Web document revisions:
== Segment start ==

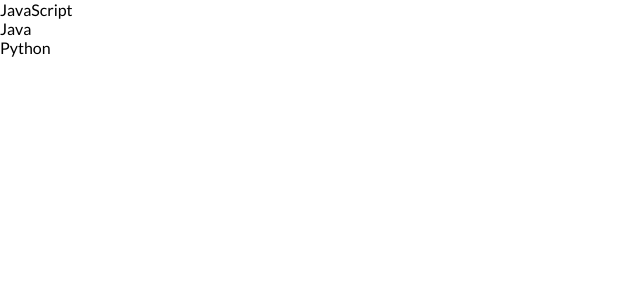
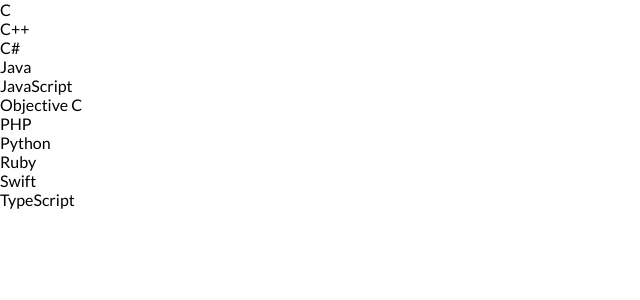
Before and after one commit to ElliotPenson/find-a-language, a React (Create React App) app: page /browse in a window 1280 px wide. Shown: the top 300 px of the page, without its empty margins (0-640 px from the left). Built offline with nearby package versions, Linux system fonts and the light colour scheme.

Commit message:
Define eight new languages

```diff
--- a/src/languages.ts
+++ b/src/languages.ts
@@ -4,15 +4,35 @@ import { Language, Paradigm, Typing } from "./types";
 
 export const languages: Language[] = [
   {
-    name: "JavaScript",
-    homepage: "https://developer.mozilla.org/en-US/docs/Web/JavaScript",
-    extension: ".js",
-    creationDate: "December 4, 1995",
-    typing: Typing.Dynamic,
+    name: "C",
+    homepage: "https://en.wikipedia.org/wiki/C_(programming_language)",
+    extension: ".c",
+    creationDate: "1972",
+    typing: Typing.Static,
+    paradigms: [Paradigm.Imperative]
+  },
+  {
+    name: "C++",
+    homepage: "https://isocpp.org",
+    extension: ".cpp",
+    creationDate: "1985",
+    typing: Typing.Static,
     paradigms: [
-      Paradigm.ObjectOriented,
       Paradigm.Functional,
-      Paradigm.Imperative
+      Paradigm.Imperative,
+      Paradigm.ObjectOriented
+    ]
+  },
+  {
+    name: "C#",
+    homepage: "http://csharp.net",
+    extension: ".cs",
+    creationDate: "2000",
+    typing: Typing.Static,
+    paradigms: [
+      Paradigm.Functional,
+      Paradigm.Imperative,
+      Paradigm.ObjectOriented
     ]
   },
   {
@@ -24,11 +44,79 @@ export const languages: Language[] = [
     paradigms: [Paradigm.ObjectOriented, Paradigm.Imperative]
   },
   {
+    name: "JavaScript",
+    homepage: "https://developer.mozilla.org/en-US/docs/Web/JavaScript",
+    extension: ".js",
+    creationDate: "December 4, 1995",
+    typing: Typing.Dynamic,
+    paradigms: [
+      Paradigm.Functional,
+      Paradigm.Imperative,
+      Paradigm.ObjectOriented
+    ]
+  },
+  {
+    name: "Objective C",
+    homepage: "https://developer.apple.com",
+    extension: ".m",
+    creationDate: "1984",
+    typing: Typing.Static,
+    paradigms: [Paradigm.ObjectOriented]
+  },
+  {
+    name: "PHP",
+    homepage: "https://www.php.net",
+    extension: ".php",
+    creationDate: "1995",
+    typing: Typing.Dynamic,
+    paradigms: [
+      Paradigm.Functional,
+      Paradigm.Imperative,
+      Paradigm.ObjectOriented
+    ]
+  },
+  {
     name: "Python",
     homepage: "https://www.python.org",
     extension: ".py",
     creationDate: "August 12, 1990",
     typing: Typing.Dynamic,
+    paradigms: [
+      Paradigm.ObjectOriented,
+      Paradigm.Functional,
+      Paradigm.Imperative
+    ]
+  },
+  {
+    name: "Ruby",
+    homepage: "https://www.ruby-lang.org",
+    extension: ".rb",
+    creationDate: "1995",
+    typing: Typing.Dynamic,
+    paradigms: [
+      Paradigm.ObjectOriented,
+      Paradigm.Functional,
+      Paradigm.Imperative
+    ]
+  },
+  {
+    name: "Swift",
+    homepage: "https://swift.org",
+    extension: ".swift",
+    creationDate: "June 2, 2014",
+    typing: Typing.Static,
+    paradigms: [
+      Paradigm.ObjectOriented,
+      Paradigm.Functional,
+      Paradigm.Imperative
+    ]
+  },
+  {
+    name: "TypeScript",
+    homepage: "http://www.typescriptlang.org",
+    extension: ".ts",
+    creationDate: "October 1, 2012",
+    typing: Typing.Static,
     paradigms: [
       Paradigm.ObjectOriented,
       Paradigm.Functional,
```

== Segment end ==

• WORK INSTRUCTIONS:
Should there be pictures in the data, leave them out and return the rest exactly.

• RESPONSE:
Before and after one commit to ElliotPenson/find-a-language, a React (Create React App) app: page /browse in a window 1280 px wide. Shown: the top 300 px of the page, without its empty margins (0-640 px from the left). Built offline with nearby package versions, Linux system fonts and the light colour scheme.

Commit message:
Define eight new languages

```diff
--- a/src/languages.ts
+++ b/src/languages.ts
@@ -4,15 +4,35 @@ import { Language, Paradigm, Typing } from "./types";
 
 export const languages: Language[] = [
   {
-    name: "JavaScript",
-    homepage: "https://developer.mozilla.org/en-US/docs/Web/JavaScript",
-    extension: ".js",
-    creationDate: "December 4, 1995",
-    typing: Typing.Dynamic,
+    name: "C",
+    homepage: "https://en.wikipedia.org/wiki/C_(programming_language)",
+    extension: ".c",
+    creationDate: "1972",
+    typing: Typing.Static,
+    paradigms: [Paradigm.Imperative]
+  },
+  {
+    name: "C++",
+    homepage: "https://isocpp.org",
+    extension: ".cpp",
+    creationDate: "1985",
+    typing: Typing.Static,
     paradigms: [
-      Paradigm.ObjectOriented,
       Paradigm.Functional,
-      Paradigm.Imperative
+      Paradigm.Imperative,
+      Paradigm.ObjectOriented
+    ]
+  },
+  {
+    name: "C#",
+    homepage: "http://csharp.net",
+    extension: ".cs",
+    creationDate: "2000",
+    typing: Typing.Static,
+    paradigms: [
+      Paradigm.Functional,
+      Paradigm.Imperative,
+      Paradigm.ObjectOriented
     ]
   },
   {
@@ -24,11 +44,79 @@ export const languages: Language[] = [
     paradigms: [Paradigm.ObjectOriented, Paradigm.Imperative]
   },
   {
+    name: "JavaScript",
+    homepage: "https://developer.mozilla.org/en-US/docs/Web/JavaScript",
+    extension: ".js",
+    creationDate: "December 4, 1995",
+    typing: Typing.Dynamic,
+    paradigms: [
+      Paradigm.Functional,
+      Paradigm.Imperative,
+      Paradigm.ObjectOriented
+    ]
+  },
+  {
+    name: "Objective C",
+    homepage: "https://developer.apple.com",
+    extension: ".m",
+    creationDate: "1984",
+    typing: Typing.Static,
+    paradigms: [Paradigm.ObjectOriented]
+  },
+  {
+    name: "PHP",
+    homepage: "https://www.php.net",
+    extension: ".php",
+    creationDate: "1995",
+    typing: Typing.Dynamic,
+    paradigms: [
+      Paradigm.Functional,
+      Paradigm.Imperative,
+      Paradigm.ObjectOriented
+    ]
+  },
+  {
     name: "Python",
     homepage: "https://www.python.org",
     extension: ".py",
     creationDate: "August 12, 1990",
     typing: Typing.Dynamic,
+    paradigms: [
+      Paradigm.ObjectOriented,
+      Paradigm.Functional,
+      Paradigm.Imperative
+    ]
+  },
+  {
+    name: "Ruby",
+    homepage: "https://www.ruby-lang.org",
+    extension: ".rb",
+    creationDate: "1995",
+    typing: Typing.Dynamic,
+    paradigms: [
+      Paradigm.ObjectOriented,
+      Paradigm.Functional,
+      Paradigm.Imperative
+    ]
+  },
+  {
+    name: "Swift",
+    homepage: "https://swift.org",
+    extension: ".swift",
+    creationDate: "June 2, 2014",
+    typing: Typing.Static,
+    paradigms: [
+      Paradigm.ObjectOriented,
+      Paradigm.Functional,
+      Paradigm.Imperative
+    ]
+  },
+  {
+    name: "TypeScript",
+    homepage: "http://www.typescriptlang.org",
+    extension: ".ts",
+    creationDate: "October 1, 2012",
+    typing: Typing.Static,
     paradigms: [
       Paradigm.ObjectOriented,
       Paradigm.Functional,
```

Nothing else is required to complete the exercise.